Alpine SkiingSkiing is a way of traveling over snow, using skis strapped to the feet.
Alpine skiing is the sport of sliding down snow-covered hills on skis with fixed-heel bindings. It is also commonly known as downhill skiing, although that also incorporates different styles. Alpine skiing can be contrasted with skiing using free-heel bindings; ski mountaineering and nordic skiing – such as cross-country; ski jumping; and Telemark. Alpine skiing is popular wherever the combination of snow, mountain slopes, and a sufficient tourist infrastructure can be built up, including parts of Europe, North America, Australia and New Zealand, the South American Andes, and East Asia.
Alpine skiing began as a club sport 1861 at Kiandra in Australia and a number of similar clubs in North America and the Swiss Alps. Today, most alpine skiing occurs at a ski resort with ski lifts that transport skiers up the mountain. The snow is groomed, avalanches are controlled and trees are cut to create trails. Many resorts also include snow making equipment to provide skiing when the weather would otherwise not allow it. Alternatively, alpine skiers may pursue the sport in less controlled environments; this practice is variously referred to as ski touring, backcountry skiing, or extreme skiing.

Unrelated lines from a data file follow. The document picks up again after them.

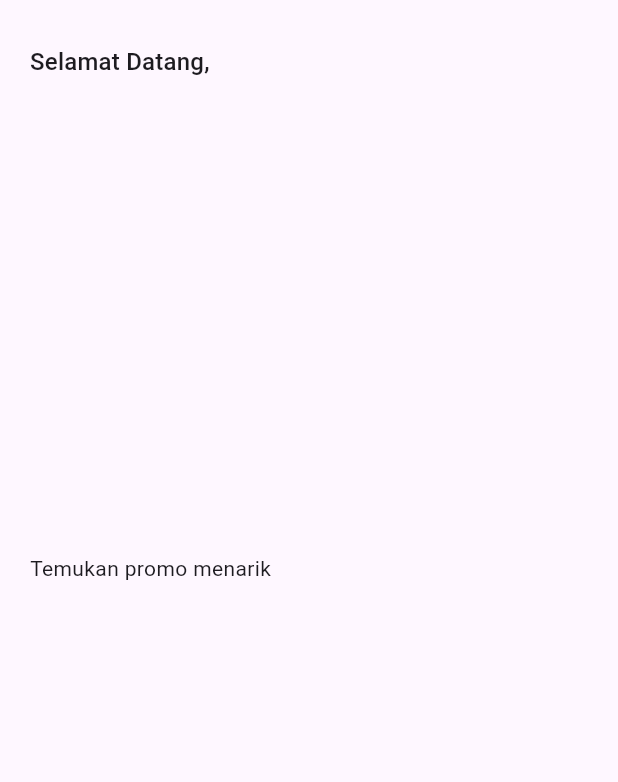
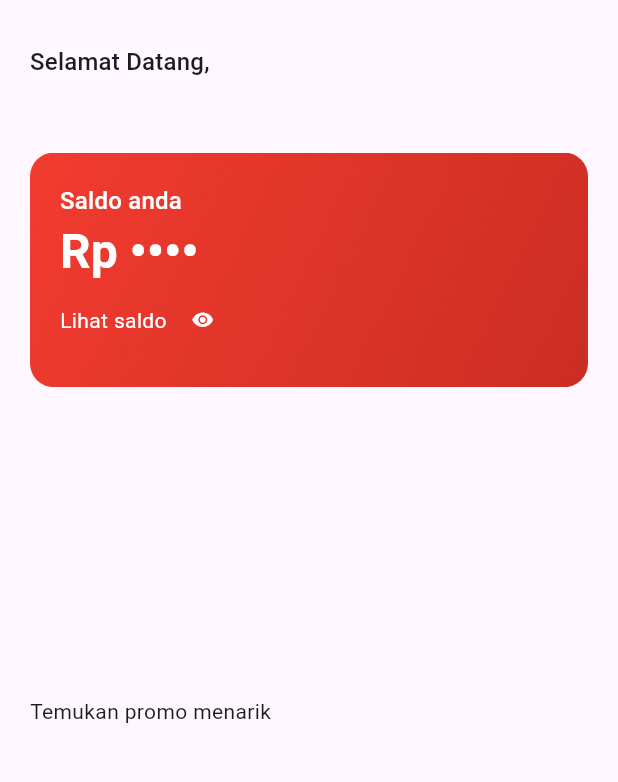
Before and after one commit to msarifin29/ppob, a Flutter app: the HomePage screen opened by its route, on a phone screen of 412 x 824 dp, the part 113-895 px from its top. Run offline on Flutter 3.47's test engine with Material 3 defaults, Android fonts, the phone set to English and light mode, and no system bars; drawn by our look-alikes of cached_network_image; our stand-ins replace dio, email_validator, equatable, gap, image_picker, shared_preferences; accounts and stored records are empty; network calls fail.

Commit message:
feat : implement account balance

```diff
--- a/lib/features/auth/presentation/widgets/home_profile.dart
+++ b/lib/features/auth/presentation/widgets/home_profile.dart
@@ -15,7 +15,7 @@ class HomeProfile extends StatelessWidget {
     }
 
     return Container(
-      padding: const EdgeInsets.symmetric(horizontal: 20, vertical: 40),
+      padding: const EdgeInsets.only(left: 20, right: 20, top: 40, bottom: 20),
       child: FutureBuilder(
           future: fetch(),
           builder: (context, snapshot) {
--- a/lib/features/common/presentation/pages/home_page.dart
+++ b/lib/features/common/presentation/pages/home_page.dart
@@ -1,6 +1,7 @@
 import 'package:flutter/material.dart';
 import 'package:ppob/features/auth/auth.dart';
 import 'package:ppob/features/common/common.dart';
+import 'package:ppob/features/transaction/transaction.dart';
 
 class HomePage extends StatelessWidget {
   static const routeName = 'home';
@@ -11,11 +12,7 @@ class HomePage extends StatelessWidget {
     return const Scaffold(
       body: SingleChildScrollView(
         child: Column(
-          children: [
-            HomeProfile(),
-            ServicesWidget(),
-            BannerWidget(),
-          ],
+          children: [HomeProfile(), BalanceWidget(), ServicesWidget(), BannerWidget()],
         ),
       ),
     );
--- a/lib/features/common/presentation/widgets/service_widget.dart
+++ b/lib/features/common/presentation/widgets/service_widget.dart
@@ -15,7 +15,7 @@ class ServicesWidget extends StatelessWidget {
 
     return Container(
       width: double.infinity,
-      height: MediaQuery.sizeOf(context).height * 0.3,
+      height: MediaQuery.sizeOf(context).height * 0.25,
       padding: const EdgeInsets.symmetric(horizontal: 20),
       child: FutureBuilder(
         future: fetch(),
@@ -40,7 +40,7 @@ class ServicesWidget extends StatelessWidget {
                   crossAxisCount: 6,
                   crossAxisSpacing: 6,
                   mainAxisSpacing: 20,
-                  mainAxisExtent: 80,
+                  mainAxisExtent: 60,
                 ),
                 itemCount: (service.result ?? []).length,
                 itemBuilder: (context, i) {
--- /dev/null
+++ b/lib/features/transaction/domain/balance_response.dart
@@ -0,0 +1,32 @@
+import 'package:equatable/equatable.dart';
+
+class BalanceResponse extends Equatable {
+  final int balance;
+  const BalanceResponse({required this.balance});
+
+  @override
+  List<Object> get props => [balance];
+
+  BalanceResponse copyWith({
+    int? balance,
+  }) {
+    return BalanceResponse(
+      balance: balance ?? this.balance,
+    );
+  }
+
+  Map<String, dynamic> toJson() {
+    return <String, dynamic>{
+      'balance': balance,
+    };
+  }
+
+  factory BalanceResponse.fromJson(Map<String, dynamic> map) {
+    return BalanceResponse(
+      balance: map['balance'] as int,
+    );
+  }
+
+  @override
+  bool get stringify => true;
+}
--- /dev/null
+++ b/lib/features/transaction/presentation/state/balance_provider.dart
@@ -0,0 +1,44 @@
+// ignore_for_file: public_member_api_docs, sort_constructors_first
+import 'dart:developer';
+
+import 'package:flutter/material.dart';
+import 'package:ppob/core/core.dart';
+
+import 'package:ppob/features/transaction/transaction.dart';
+
+class BalanceProvider with ChangeNotifier {
+  final TransactionRepository repository;
+  BalanceProvider({required this.repository});
+
+  BalanceResponse? _result;
+  bool _isLoading = false;
+  String? _errorMessage;
+
+  BalanceResponse? get result => _result;
+  bool get isLoading => _isLoading;
+  String? get errorMessage => _errorMessage;
+
+  Future<void> fetch() async {
+    _setStatus(true);
+    try {
+      final response = await repository.balance();
+      _result = response;
+    } on ApiException catch (e) {
+      _setMessage(e.message);
+    } catch (e) {
+      log('exception balance -> ${e.toString()}');
+      _setMessage('Something wrong');
+    }
+    _setStatus(false);
+  }
+
+  void _setMessage(String? msg) {
+    _errorMessage = msg;
+    notifyListeners();
+  }
+
+  void _setStatus(bool status) {
+    _isLoading = status;
+    notifyListeners();
+  }
+}
--- /dev/null
+++ b/lib/features/transaction/presentation/widgets/balance_widget.dart
@@ -0,0 +1,129 @@
+import 'package:flutter/material.dart';
+import 'package:ppob/core/core.dart';
+import 'package:ppob/features/transaction/transaction.dart';
+import 'package:provider/provider.dart';
+
+class BalanceWidget extends StatefulWidget {
+  const BalanceWidget({super.key});
+
+  @override
+  State<BalanceWidget> createState() => _BalanceWidgetState();
+}
+
+class _BalanceWidgetState extends State<BalanceWidget> {
+  final isVisible = ValueNotifier(true);
+  final amount = ValueNotifier('');
+
+  Future<void> fetch() async {
+    context.read<BalanceProvider>().fetch();
+  }
+
+  String maskString(String input) {
+    amount.value = '•' * input.length;
+    return amount.value;
+  }
+
+  String unmaskString(String original) {
+    amount.value = original;
+    return amount.value;
+  }
+
+  @override
+  Widget build(BuildContext context) {
+    return Container(
+      width: double.infinity,
+      height: MediaQuery.sizeOf(context).height * 0.19,
+      margin: const EdgeInsets.symmetric(horizontal: 20),
+      padding: const EdgeInsets.all(20),
+      decoration: BoxDecoration(
+        borderRadius: BorderRadius.circular(16),
+        image: const DecorationImage(
+          image: AssetImage(ImageName.backgroundSaldo),
+          fit: BoxFit.cover,
+        ),
+      ),
+      child: FutureBuilder(
+        future: fetch(),
+        builder: (context, snapshot) {
+          if (snapshot.connectionState == ConnectionState.waiting) {
+            return const CircularProgressIndicator();
+          } else if (snapshot.hasError) {
+            return Center(
+              child: ElevatedButton.icon(
+                onPressed: () => fetch(),
+                label: const Text('Muat ulang'),
+                icon: const Icon(Icons.sync),
+              ),
+            );
+          }
+          return Consumer<BalanceProvider>(
+            builder: (context, balance, child) {
+              if (isVisible.value) {
+                maskString('${balance.result?.balance}');
+              }
+              return ValueListenableBuilder(
+                valueListenable: isVisible,
+                builder: (context, v, _) {
+                  return ValueListenableBuilder(
+                    valueListenable: amount,
+                    builder: (context, v, _) {
+                      return Column(
+                        crossAxisAlignment: CrossAxisAlignment.start,
+                        mainAxisAlignment: MainAxisAlignment.spaceAround,
+                        children: [
+                          Text(
+                            'Saldo anda',
+                            style: Theme.of(context).textTheme.titleMedium!.copyWith(
+                                  color: Colors.white,
+                                ),
+                          ),
+                          RichText(
+                            text: TextSpan(
+                              text: 'Rp ',
+                              style: Theme.of(context)
+                                  .textTheme
+                                  .headlineLarge!
+                                  .copyWith(color: Colors.white, fontWeight: FontWeight.bold),
+                              children: [TextSpan(text: amount.value)],
+                            ),
+                          ),
+                          Row(
+                            children: [
+                              Text(
+                                'Lihat saldo',
+                                style: Theme.of(context).textTheme.bodyMedium!.copyWith(
+                                      color: Colors.white,
+                                    ),
+                              ),
+                              IconButton(
+                                onPressed: () {
+                                  isVisible.value = !isVisible.value;
+                                  if (isVisible.value) {
+                                    maskString('${balance.result?.balance}');
+                                  } else {
+                                    unmaskString('${balance.result?.balance}');
+                                  }
+                                },
+                                icon: Icon(
+                                  isVisible.value
+                                      ? Icons.visibility
+                                      : Icons.visibility_off_outlined,
+                                  color: Colors.white,
+                                  size: 15,
+                                ),
+                              ),
+                            ],
+                          ),
+                        ],
+                      );
+                    },
+                  );
+                },
+              );
+            },
+          );
+        },
+      ),
+    );
+  }
+}
--- /dev/null
+++ b/lib/features/transaction/transaction.dart
@@ -0,0 +1,5 @@
+export 'domain/balance_response.dart';
+export 'data/data_sources/transaction_remote_datasource.dart';
+export 'data/repositories/transaction_repository.dart';
+export 'presentation/state/balance_provider.dart';
+export 'presentation/widgets/balance_widget.dart';
--- a/lib/main.dart
+++ b/lib/main.dart
@@ -5,6 +5,7 @@ import 'package:dio/dio.dart';
 import 'package:flutter/material.dart';
 import 'package:ppob/features/auth/auth.dart';
 import 'package:ppob/features/common/common.dart';
+import 'package:ppob/features/transaction/transaction.dart';
 import 'package:provider/provider.dart';
 
 import 'core/core.dart';
@@ -24,6 +25,10 @@ FutureOr<void> main() async {
 
   final commonRemoteDatasource = CommonRemoteDatasourceImpl(dio: dio);
   final commonRepository = CommonRepositoryImpl(remoteDatasource: commonRemoteDatasource);
+  final transactionRemoteDatasource = TransactionRemoteDatasourceImpl(dio: dio);
+  final transactionRepository = TransactionRepositoryImpl(
+    remoteDatasource: transactionRemoteDatasource,
+  );
 
   runZonedGuarded(
     () async {
@@ -34,6 +39,7 @@ FutureOr<void> main() async {
         ChangeNotifierProvider(create: (_) => ProfileProvider(repository: profileRepository)),
         ChangeNotifierProvider(create: (_) => BannerProvider(repository: commonRepository)),
         ChangeNotifierProvider(create: (_) => ServiceProvider(repository: commonRepository)),
+        ChangeNotifierProvider(create: (_) => BalanceProvider(repository: transactionRepository)),
       ], child: const MyApp()));
     },
     (error, stackTrace) {
```
Also changed, not shown: lib/features/transaction/data/data_sources/transaction_remote_datasource.dart (added, +38 -0 lines), lib/features/transaction/data/repositories/transaction_repository.dart (added, +16 -0 lines).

In competitive alpine skiing races four disciplines exist: slalom, giant slalom, super giant slalom, and downhill. Slalom ski races have courses that require short tight turns, whereas giant-slalom races have courses which are set with more widely spaced turns. Super-giant slalom and downhill have few turns, the courses have gates spaced widely apart and skiers often reach 100 km/h.